Remove From Stuff Sack
The best way to store a tent is to drape it over a hanger in your closet if you have the room. If you don't, the next best thing to do is remove your tent from the stuff sack and store it in an old pillow case or similarly sized drawstring bag. Although it is good for travel purposes, many don’t realize that the stuff sack your tent came in can actually be damaging for long term storage. You can neatly fold your tent up and place it in the bag or you can stuff it in. The extra room in the larger bag allows the tent fabrics to relax and breathe.
You can extend the life of the shock cord by storing the poles partially assembled as this will take tension off the cord. Not everyone has space to do this, so another option is to break the poles down by starting in the middle and working towards the end. Many don’t realize that collapsing poles down like this evenly distributes tension along the cord. This will prolong the life of the shock cord and reduce the chance of the cord snapping, leaving you without shelter.
Store in a Cool Place
Try to find a cool, dry spot in your house to store your tent between adventures. Avoid storing it in damp or hot locations like the attic, basement or car.
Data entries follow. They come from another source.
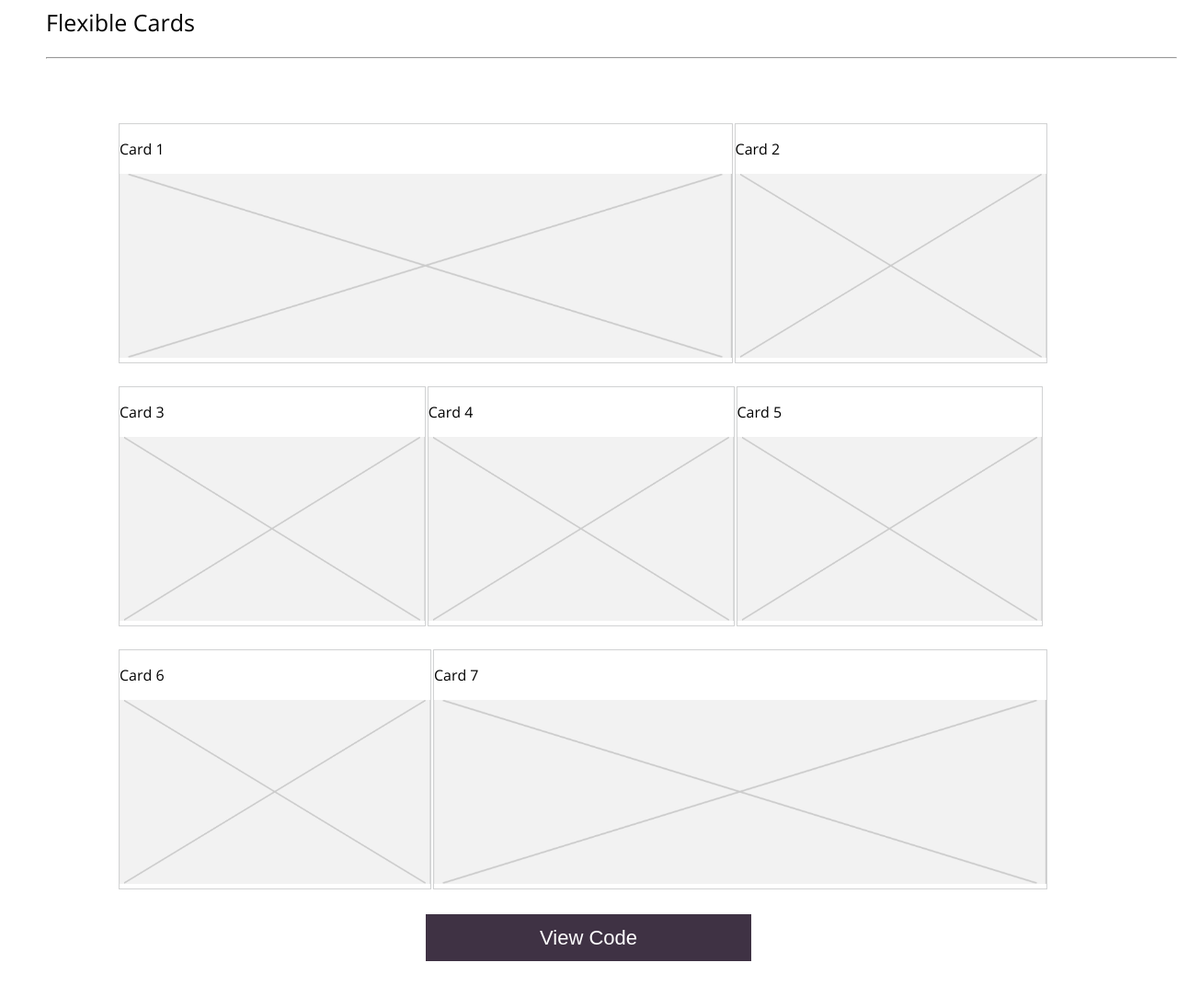
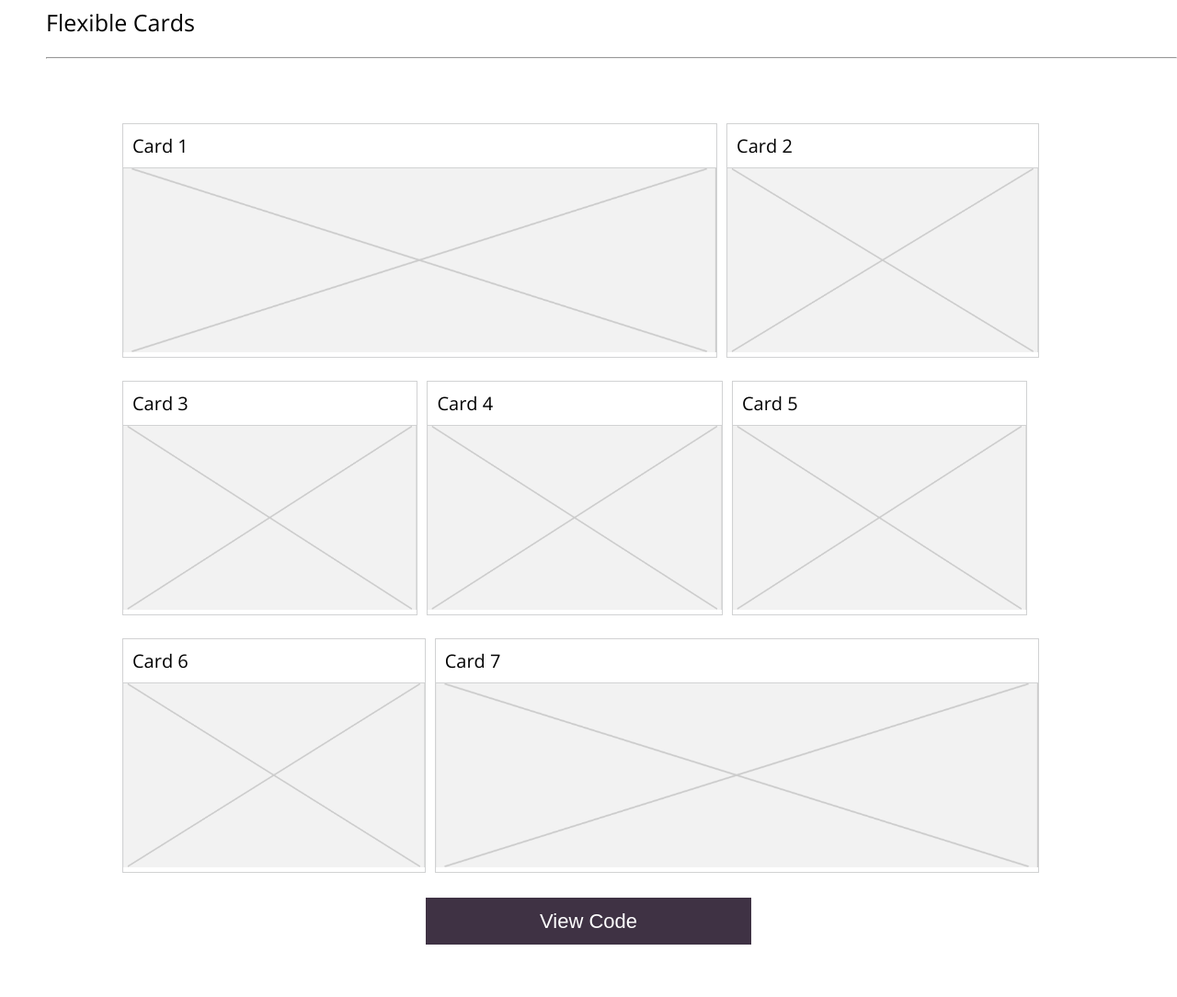
Before and after one commit to lcaroselli/Pattrn-Party, a plain HTML site: page index.html in a window 1280 px wide. Shown: the part 860-1944 px from the top of the page at 92% size. Drawn offline with nearby package versions, Linux system fonts and the light colour scheme.

Commit message:
Fix border styling

```diff
--- a/css/flex-cards.css
+++ b/css/flex-cards.css
@@ -5,13 +5,18 @@
   width: 80%;
 }
 
+.card-title {
+  font-size: 20px;
+  margin: 10px;
+}
+
 .cc1, .cc2 {
   border: 1px solid #D1D2D3;
-  margin: 0px 1px 25px 1px;
+  margin: 0px 5px 25px 5px;
 }
 
 .cc1 {
-  width: 65%;
+  width: 63%;
 }
 
 .cc2 {
@@ -20,24 +25,25 @@
 
 .cc3, .cc4, .cc5 {
   border: 1px solid #D1D2D3;
-  margin: 0px 1px 25px 1px;
-  width: 32.4%;
+  margin: 0px 5px 25px 5px;
+  width: 31.2%;
 }
 
 .cc6, .cc7 {
   border: 1px solid #D1D2D3;
-  margin: 0px 1px 25px 1px;
+  margin: 0px 5px 25px 5px;
 }
 
 .cc6 {
-  width: 33%;
+  width: 32%;
 }
 
 .cc7 {
-  width: 65%;
+  width: 64%;
 }
 
 .card-image img {
+  border-top: 1px solid #D1D2D3;
   height: 200px;
   width: 100%;
 }
@@ -67,9 +73,4 @@
     margin-bottom: 60px;
     width: 10%;
   }
-
-  .card-title {
-    font-size: 20px;
-    margin: 10px;
-  }
 }
```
The best place to store your tent is a closet in your house. If you don’t have a spare closet, the garage is your second best option.